Doctor of Philosophy
Paul A. Hartman
Coagglutination tests with polyclonal antibodies were developed for the detection of Escherichia coli [beta]-galactosidase (GAL), [beta]-glucuronidase (GUD), and glutamate decarboxylase (GAD) in cell lysates. All three enzymes were detected in 93% of the E. coli tested; two of the three enzymes were detected in the remaining 7%. Among 42 non-E. coli, two (5%) were agglutinated by all three anti-enzyme conjugates, two (5%) were agglutinated by two conjugates, six (14%) were agglutinated by a single conjugate, and 32 (76%) were not agglutinated by any of the conjugates;Enzyme-capture assays with polyclonal antibodies detected the presence of GAL in seven of eight and GUD in all eight E. coli tested. Some GAL-positive Citrobacter freundii and Enterobacter cloacae also were positive by the enzyme-capture assay, indicating that the antibodies were not specific for E. coli GAL. Five other GAL-positive non-E. coli were negative by the enzyme-capture assay;The coagglutination tests and the enzyme-capture assay were rapid methods for the detection of GAL, GUD, and GAD in cell lysates;Polyclonal antibodies to heat-treated E. coli differed in the numbers of E. coli and non-E. coli detected by enzyme immunoassay. Antiserum to one E. coli strain reacted with all of the bacteria tested while antiserum to a second strain was positive for just two of five E. coli tested, Enterobacter agglomerans and Klebsiella ozanae. Attempts to remove the cross-reacting antibodies by adsorption were unsuccessful;Monoclonal antibodies to heat-treated E. coli varied in specificity. Antibodies from hybridoma 6H2 reacted with 35 of 68 (51%) E. coli; of the 13 non-E. coli tested, Enterobacter agglomerans was weakly positive and the others were negative. Antibodies from hybridoma 9B12 reacted with all six E. coli tested and with Enterobacter cloacae; however, 9B12 stopped producing E. coli-specific antibody. The antibodies from five hybridomas produced antibodies which reacted with a majority of the bacteria tested. Additional monoclonal antibodies that can supplement antibodies from 6H2 are needed.
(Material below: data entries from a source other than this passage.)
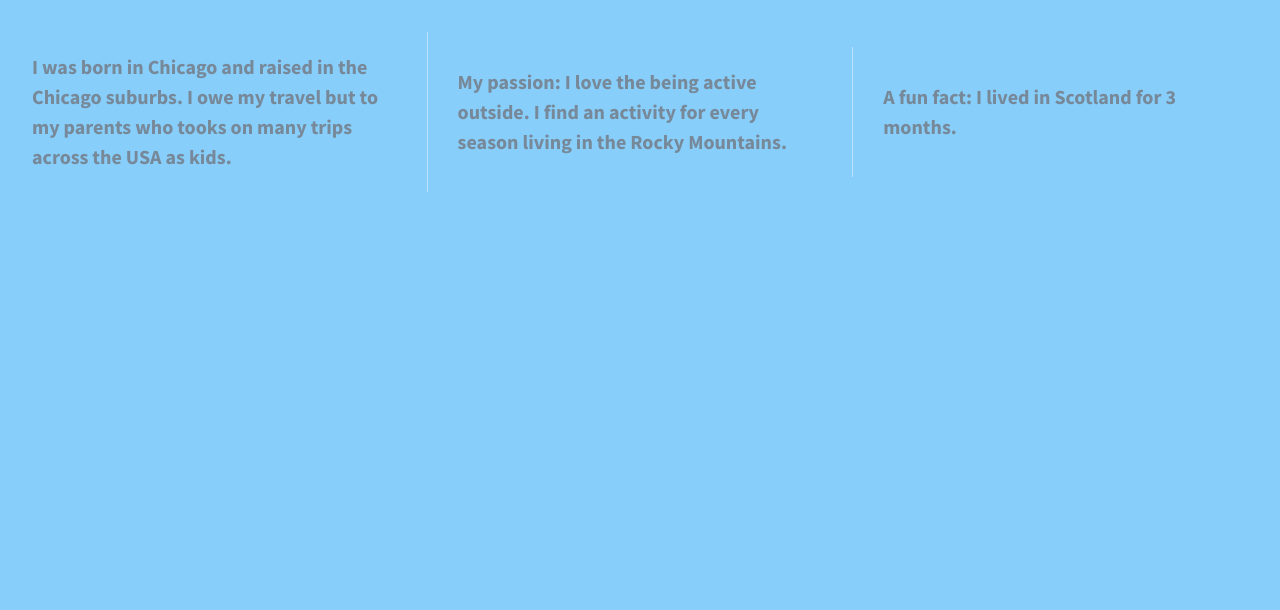
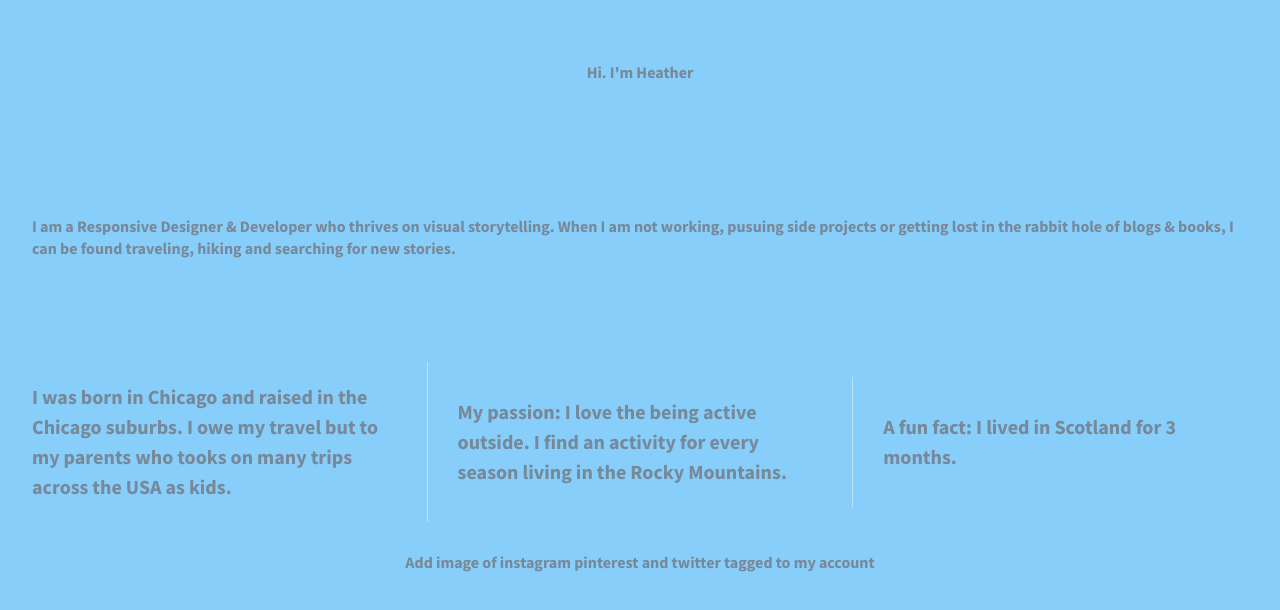
Before and after one commit to hrocco25/divs-flexbox, a plain HTML site: page index.html in a window 1280 px wide. Drawn offline with nearby package versions, Linux system fonts and the light colour scheme.

Commit message:
add more flexboxes

```diff
--- a/css/main.css
+++ b/css/main.css
@@ -108,6 +108,26 @@ body {
   font-weight: 700;
   height: 100%;
   color: lightslategray;
+}
+
+header, footer{
+    background-color: lightskyblue;
+    height: 80px;
+    width: 100%;
+}
+
+main {
+    background-color: lightskyblue;
+    height: 250px;
+    width: 100%;
+}
+
+header,
+footer,
+main {
+    display: flex;
+    justify-content: center;
+    align-items: center;
 }
 
 .wrapper {
@@ -222,6 +242,11 @@ body {
         border-right: 1px solid rgb(188, 227, 252);
         padding-right: 30px;
     }
+
+    .div-1, .div-2, .div-3{
+        /* border-top:1px solid rgb(188, 227, 252); */
+        /*border-bottom: 1px solid rgb(188, 227, 252); this does not work for the top and bottom border*/
+    }
 }
 
 
--- a/index.html
+++ b/index.html
@@ -22,6 +22,8 @@
         <![endif]-->
 
         <section class="wrapper">
+            <header>Hi. I'm Heather</header>
+            <main>I am a Responsive Designer & Developer who thrives on visual storytelling. When I am not working, pusuing side projects or getting lost in the rabbit hole of blogs & books, I can be found traveling, hiking and searching for new stories.</main>
             <div class="div-1">
                 <p>I was born in Chicago and raised in the Chicago suburbs.  I owe my travel but to my parents who tooks on many trips across the USA as kids.</p>
             </div>
@@ -31,6 +33,7 @@
             <div class="div-3">
                 <p>A fun fact: I lived in Scotland for 3 months. </p>
             </div>
+            <footer>Add image of instagram pinterest and twitter tagged to my account</footer>
         </section>
 
         <script src="https://ajax.googleapis.com/ajax/libs/jquery/1.11.3/jquery.min.js"></script>
```
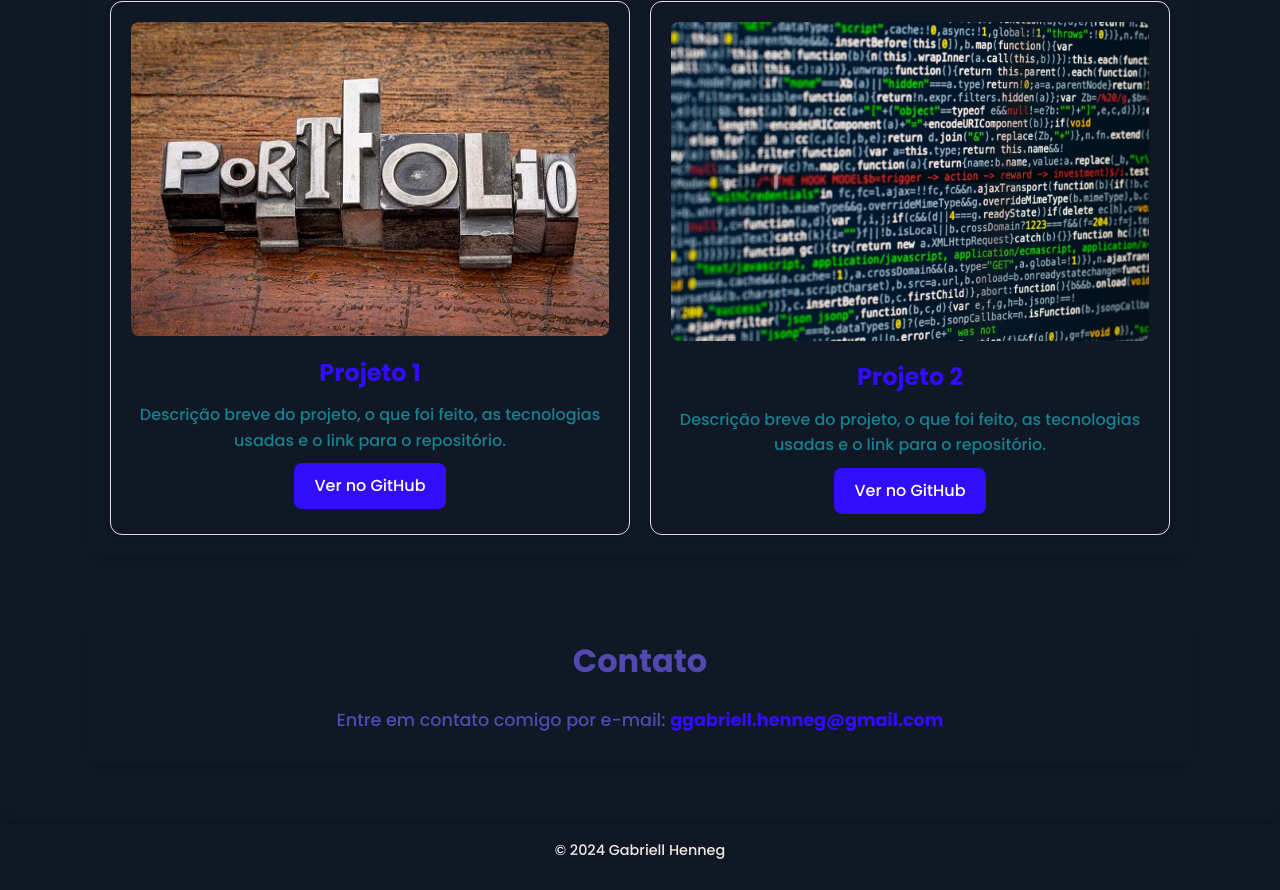
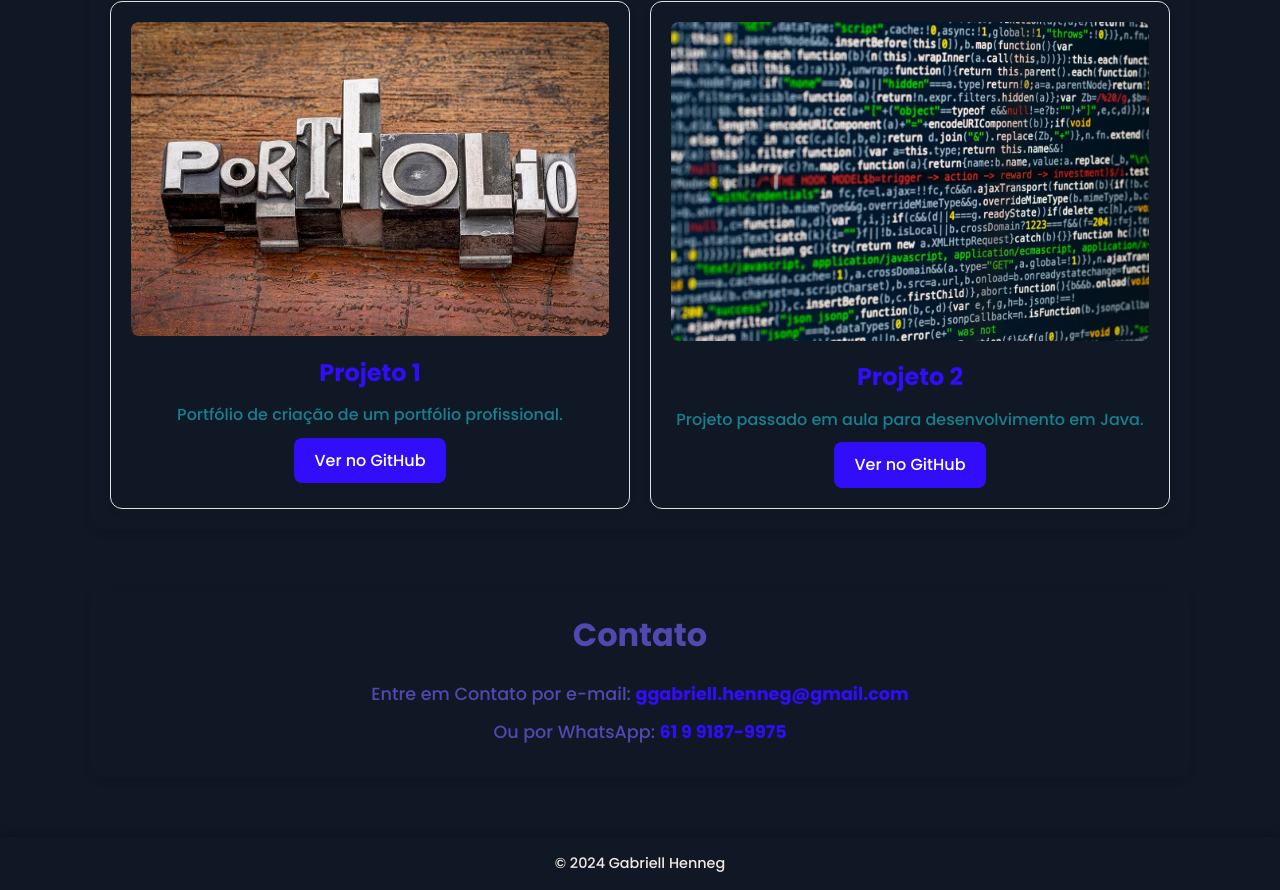
Before and after one commit to GabriellHenneg/Projeto_Portfolio, a plain HTML site: page OAT PROG WEB/index.html in a window 1280 px wide. Shown: the part 1207-2097 px from the top of the page. Drawn offline with Linux system fonts and the light colour scheme.

Commit message:
Add files via upload

```diff
--- a/OAT PROG WEB/index.html
+++ b/OAT PROG WEB/index.html
@@ -189,7 +189,7 @@
 
     <header>
         <img src="/img/foto de perfil.png" alt="Foto do Estudante" class="profile-img">
-        <h1>Gabriell Henneg - Portfólio de TI</h1>
+        <h1>Gabriell Henneg - Profissional de TI</h1>
         <p>Bem-vindo ao meu portfólio! Sou um estudante de TI com interesse em desenvolvimento e suporte técnico.</p>
     </header>
 
@@ -230,28 +230,23 @@
                 <div class="project">
                     <img src="/IMG/PORTIFOLIO.jpg" alt="Imagem do Projeto 1">
                     <h3>Projeto 1</h3>
-                    <p>Descrição breve do projeto, o que foi feito, as tecnologias usadas e o link para o repositório.</p>
-                    <a href="#" target="_blank">Ver no GitHub</a>
+                    <p>Portfólio de criação de um portfólio profissional.</p>
+                    <a href="https://github.com/GabriellHenneg/Desafio-Aula-POO-Java.git" target="_blank">Ver no GitHub</a>
                 </div>
                 <div class="project">
                     <img src="/img/PROJETO2_.PNG" alt="Imagem do Projeto 2">
                     <h3>Projeto 2</h3>
-                    <p>Descrição breve do projeto, o que foi feito, as tecnologias usadas e o link para o repositório.</p>
+                    <p>Projeto passado em aula para desenvolvimento em Java.</p>
                     <a href="https://github.com/GabriellHenneg/Desafio-Aula-POO-Java.git" target="_blank">Ver no GitHub</a>
                 </div>
-                <!--<div class="project">
-                    <img src="https://via.placeholder.com/300x200" alt="Imagem do Projeto 3">
-                    <h3>Projeto 3</h3>
-                    <p>Descrição breve do projeto, o que foi feito, as tecnologias usadas e o link para o repositório.</p>
-                    <a href="#" target="_blank">Ver no GitHub</a>
-                </div> -->
             </div>
         </section>
 
         <!-- Seção de Contato -->
         <section class="section contact">
             <h2>Contato</h2>
-            <p>Entre em contato comigo por e-mail: <a href="ggabriell.henneg@gmail.com">ggabriell.henneg@gmail.com</a></p>
+            <p>Entre em Contato por e-mail: <a href="https://mail.google.com/mail/u/0/?tab=rm&ogbl#inbox?compose=CllgCJlHFPDSRBMfBDpJMqHScWWCvVsnXSVCkPXGzktJZcNncdWSGthnskcHWDfSbgwDhhWVxvq" target="_blank">ggabriell.henneg@gmail.com</a></p>
+            <p>Ou por WhatsApp: <a href="https://wa.me/+5561991879975" target="_blank"> 61 9 9187-9975</a></p>
         </section>
 
     </div>
```
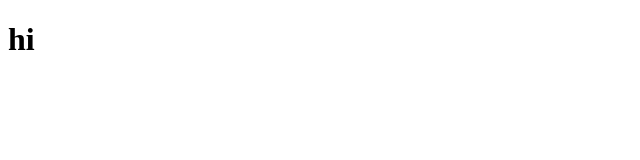
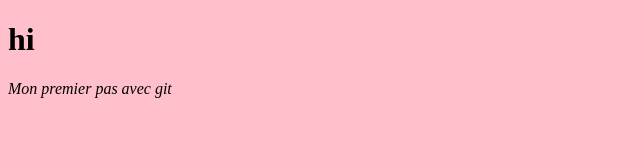
Before and after one commit to FraicheurFraicheur/hello, a plain HTML site: page index.html in a window 1280 px wide. Shown: the whole page, without its empty margins (0-640 px from the left). Drawn offline with Linux system fonts and the light colour scheme.

Commit message:
Modifier l'arrière plan

```diff
--- a/index.html
+++ b/index.html
@@ -4,7 +4,10 @@
     <title></title>
     <meta charset="utf-8">
   </head>
-  <body>
+
+  <body bgcolor="pink">
     <h1>hi</h1>
+<i> Mon premier pas avec git</i>
+
   </body>
 </html>
```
Digital Repository @ Iowa State University, http://lib.dr.iastate.edu/
Charles William Kaspar
Kaspar, Charles William, "The use of monoclonal and polyclonal antibodies to identify Escherichia coli " (1986). Retrospective Theses and Dissertations. 9752.